ATLANTIC CITY — Sitting in the shadow of the Continental Divide is an adventure of the quiet sort, in an almost ghost town.
Atlantic City, Wyoming, was once a city full of dreams — gold dreams that is. She was one of the trio of towns that sprang up amid the sagebrush and wind in 1868, as young men rushed to the area in hopes of finding gold in the surrounding hills.
Atlantic City has had staying power down through the decades, and is the only one of the three towns that still remains a town, though it is not incorporated.
Some historical accounts have credited the Atlantic City Mercantile for that. In the early days, Geissler’s Store, as it was known then, offered not only necessary goods, but necessary services, such as a post office and, eventually, telephone service.
Today, the Atlantic City Mercantile still offers a great steak dinner in a bar full of history.
Its next-door neighbor, The Miner’s Grubstake & Dredge Saloon, is known among the hiking and biking crowd for cold beer and bacon-stuffed burgers, as well as other hearty foods.
Neighboring South Pass City, meanwhile, has become a state historic site. It offers a look at an early, gold-rush town as well as the opportunity to pan for gold, while the site that used to be Hamilton — sometimes called Miner’s Delight — was taken over by the Bureau of Land Management, and is a true ghost town.
Tourism Is Atlantic City’s New Gold
What’s boosting Atlantic City these days is a fair bit of tourism, from a perhaps unexpected source.
Word-of-mouth among Continental Divide hikers has helped place the town as a waypoint on the trail where hikers can find a meal, spend the night, and perhaps restock some of their supplies.
The Backcountry Discovery Route (BDR) for Wyoming has also listed Atlantic City as a way point on 1,000 miles of backcountry riding for motorcycles.
“(BDR) has had real monetary impact on the communities they’ve traveled through,” Atlantic City resident Bill “Wild Bill” Moore told Cowboy State Daily. “And actually, the organization that put that together, they kind of keep in touch with us to see what the economic impact is, as well as whether the people have been treating us right.”
Between the two trails, that’s bringing several hundred hikers and bikers into town.

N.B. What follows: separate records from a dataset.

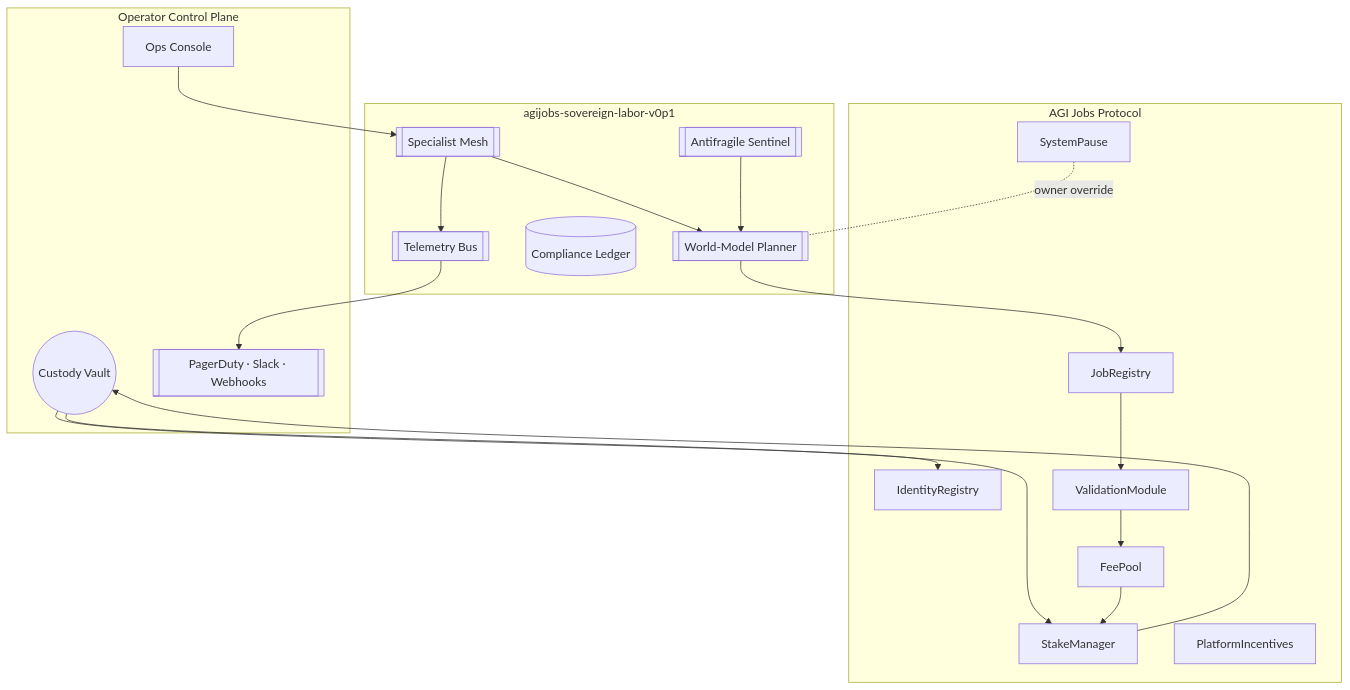
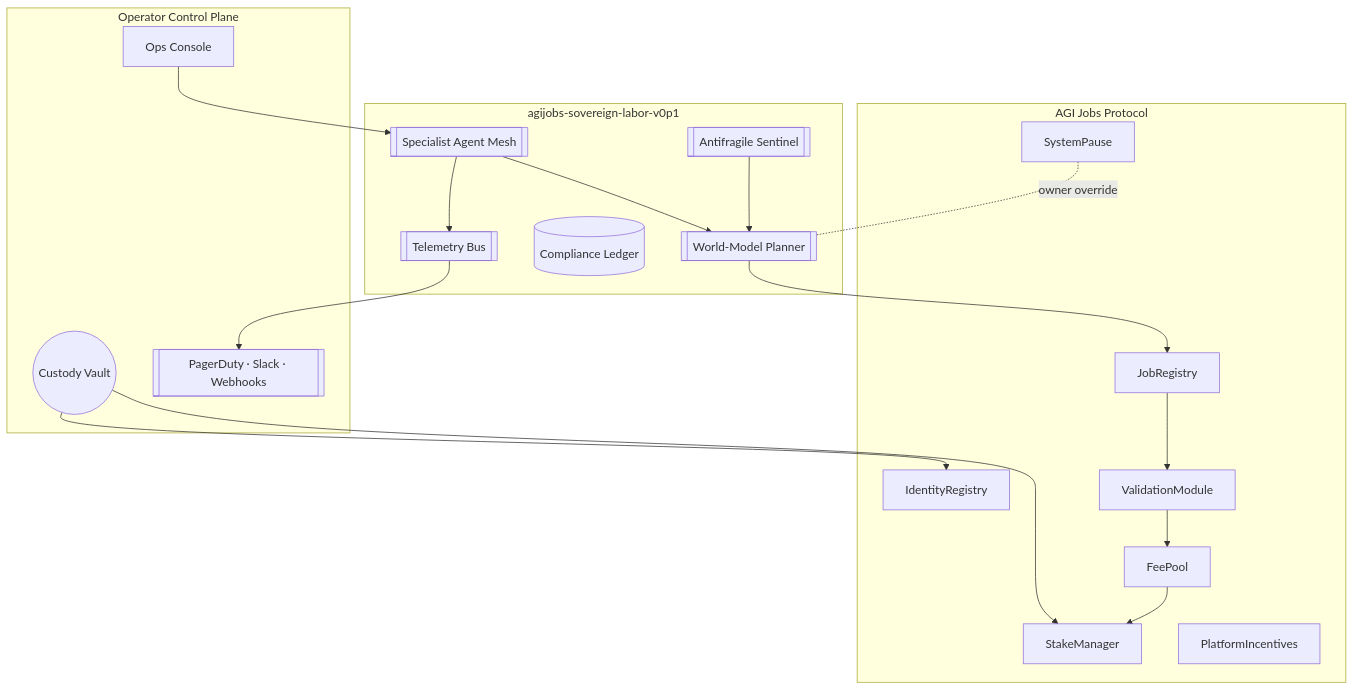
Before and after one commit to MontrealAI/AGI-Alpha-Node-v0: the first of 3 diagrams in README.md, drawn with Mermaid. The commit also changed other lines of this file, not shown here.

````diff
--- a/README.md
+++ b/README.md
@@ -75,40 +80,39 @@
 ```mermaid
 flowchart TB
     subgraph ControlPlane[Operator Control Plane]
         Wallet((Custody Vault))
         Console[Ops Console]
         Alerts[[PagerDuty · Slack · Webhooks]]
     end
 
     subgraph SovereignNode[agijobs-sovereign-labor-v0p1]
         Planner[[World-Model Planner]]
-        Orchestrator[[Specialist Mesh]]
+        Mesh[[Specialist Agent Mesh]]
         Sentinel[[Antifragile Sentinel]]
         Ledger[(Compliance Ledger)]
         Telemetry[[Telemetry Bus]]
     end
 
     subgraph ProtocolCore[AGI Jobs Protocol]
         IdentityRegistry
         StakeManager
         PlatformIncentives
         JobRegistry
         ValidationModule
         FeePool
         SystemPause
     end
 
     Wallet --> IdentityRegistry
     Wallet --> StakeManager
-    Console --> Orchestrator
-    Orchestrator --> Planner
+    Console --> Mesh
+    Mesh --> Planner
     Planner --> JobRegistry
     JobRegistry --> ValidationModule
     ValidationModule --> FeePool
     FeePool --> StakeManager
-    StakeManager --> Wallet
-    Orchestrator --> Telemetry
+    Mesh --> Telemetry
     Telemetry --> Alerts
     Sentinel --> Planner
     SystemPause -. owner override .- Planner
 ```
````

“(That) has really given this town a boost,” Moore said. “The restaurants are full with people, and I actually just saw about 20 motorcycles come through here today.”

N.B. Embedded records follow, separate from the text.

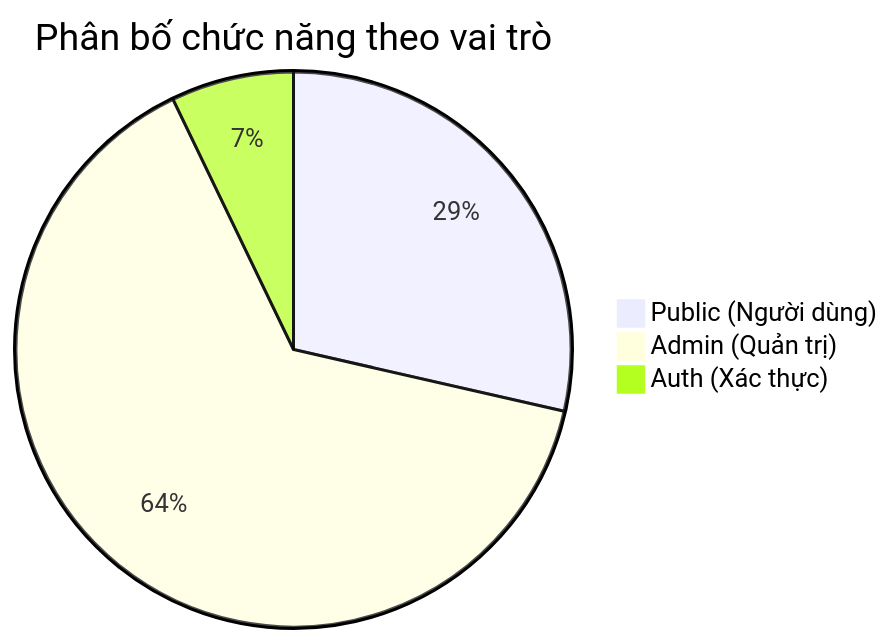
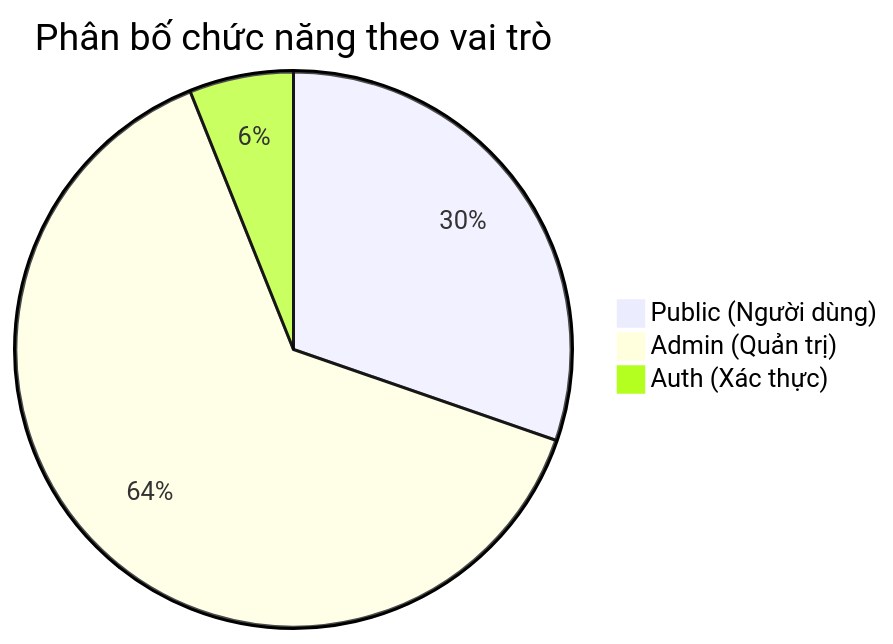
One commit to Kandesfx/TravelMind changed the third of 3 diagrams in docs/06_dac_ta_chuc_nang.md. Above: the diagram before and after it, drawn with Mermaid. The commit also changed other lines of this file and 26 other files, not shown here.

````diff
--- a/docs/06_dac_ta_chuc_nang.md
+++ b/docs/06_dac_ta_chuc_nang.md
@@ -556,6 +556,6 @@
 ```mermaid
 pie title Phân bố chức năng theo vai trò
-    "Public (Người dùng)" : 8
-    "Admin (Quản trị)" : 18
+    "Public (Người dùng)" : 10
+    "Admin (Quản trị)" : 21
     "Auth (Xác thực)" : 2
 ```
````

Some of the restaurant customers book lodging at Moore’s establishment, which is the Miner’s Delight Inn.
It and the Atlantic City Mercantile are among several historic buildings that still stand today and are listed on the National Register of Historic Places. The buildings are part of a self-guided walking tour created by the Atlantic City Historical Society.
Calamity Jane Slept Here?

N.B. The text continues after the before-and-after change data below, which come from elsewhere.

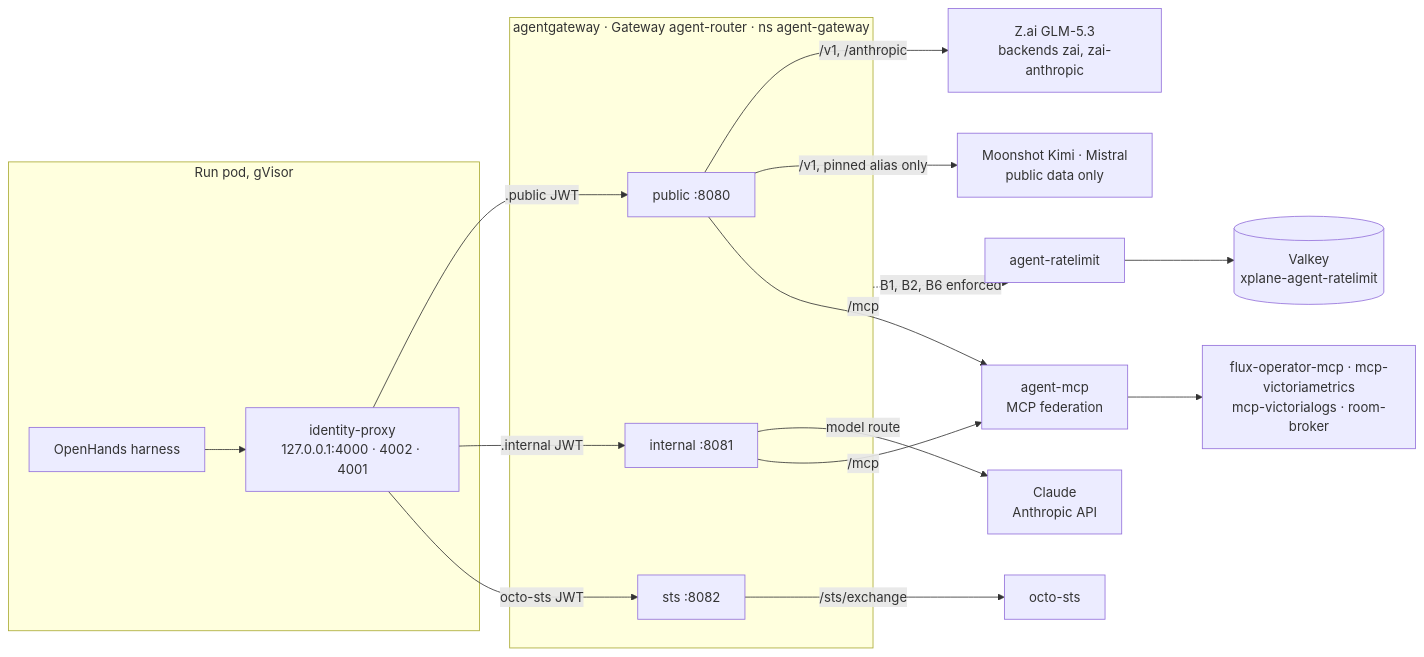
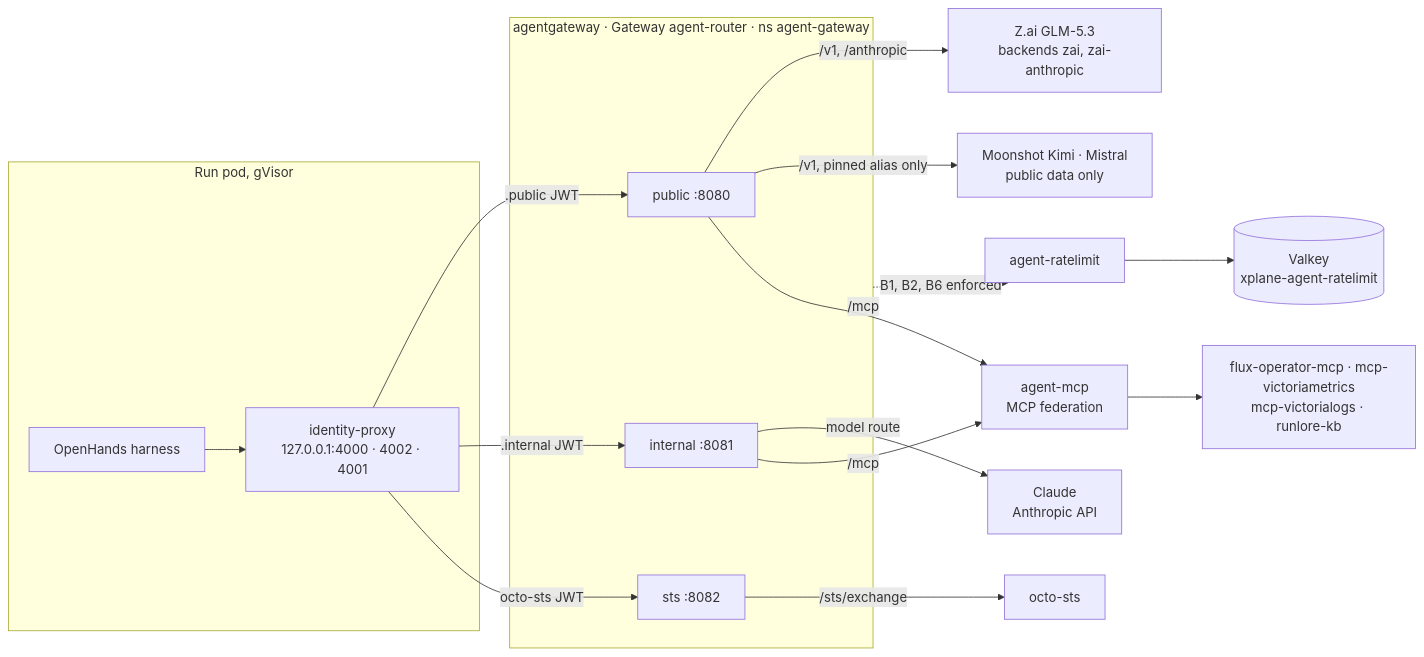
Before and after one commit to Smana/ai-native-ref: the diagram in website/content/docs/how-it-works/gateways.md, drawn with Mermaid. The commit also changed other lines of this file and 65 other files, not shown here.

````diff
--- a/website/content/docs/how-it-works/gateways.md
+++ b/website/content/docs/how-it-works/gateways.md
@@ -188,22 +188,22 @@
 ```mermaid
 flowchart LR
   subgraph run["Run pod, gVisor"]
     H["OpenHands harness"] --> P["identity-proxy<br/>127.0.0.1:4000 · 4002 · 4001"]
   end
   subgraph agw["agentgateway · Gateway agent-router · ns agent-gateway"]
     LP["public :8080"]
     LI["internal :8081"]
     LS["sts :8082"]
   end
   P -->|".public JWT"| LP
   P -->|".internal JWT"| LI
   P -->|"octo-sts JWT"| LS
   LP -->|"/v1, /anthropic"| Z["Z.ai GLM-5.3<br/>backends zai, zai-anthropic"]
   LP -->|"/v1, pinned alias only"| KM["Moonshot Kimi · Mistral<br/>public data only"]
   LI -->|"model route"| A["Claude<br/>Anthropic API"]
   LP -->|"/mcp"| M["agent-mcp<br/>MCP federation"]
   LI -->|"/mcp"| M
   LS -->|"/sts/exchange"| O["octo-sts"]
-  M --> T["flux-operator-mcp · mcp-victoriametrics<br/>mcp-victorialogs · room-broker"]
+  M --> T["flux-operator-mcp · mcp-victoriametrics<br/>mcp-victorialogs · runlore-kb"]
   agw -.->|"B1, B2, B6 enforced"| RL["agent-ratelimit"] --> V[("Valkey<br/>xplane-agent-ratelimit")]
 ```
````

No one knows for certain if Calamity Jane spent the night in Atlantic City once upon a time, but it’s certainly possible.
The 1870 Census records list a Martha Jane Cannary, which is Calamity Jane’s real name, as a resident of Hamilton City, often referred to at the time as Miners Delight.
Local legends around Atlantic City, passed down by oral history, tell that she was once a dance hall girl at the McAuley Store, later known as Hyde’s Hall.
J.W. Anthony built the two-story stone structure in 1869 as the town’s first bank. The bank went bust, however, and so Anthony was never paid for his work.
Robert McAuley later opened a general store in the structure, which included a saloon with gaming tables and a post office. But the second floor had to be removed after an early 1900s earthquake, and the McAuleys moved on to Rock Springs.
The building was somewhat restored by Tom Hyde in the 1920s, but all that remains today is a shell of a building, with no roof.
Atlantic City is also home to one of Wyoming’s earliest cabins, the Gratrix Cabin, or the Quaking Aspen Hut Crossing Cabin, which still stands.
The cabin was either built or moved to its present-day location in 1842, and once served the Eastern Shoshone tribe as a waypoint during migratory wanderings, according to material prepared by the Atlantic City Historical Society.
Judge Buck Gratrix, who was a late 1860s arrival, lived in the cabin when he served as a justice of the peace.
Records suggest town meetings and elections were held in the tiny cabin, which also once served as a school.
Gratrix is said to have boasted that when he lived in the cabin, he occupied three counties (Carter, Sweetwater, and Fremont), as well as two territories, the Dakotas, and one state — Wyoming.
These are but two of 30 places on Atlantic City’s self-guided walking tour, all of which are explained in detail in a free brochure that’s available in a protective, clear plastic box located at the center of town on Main Street, near the town’s bulletin board.
Renée Jean can be reached at Renee@CowboyStateDaily.com.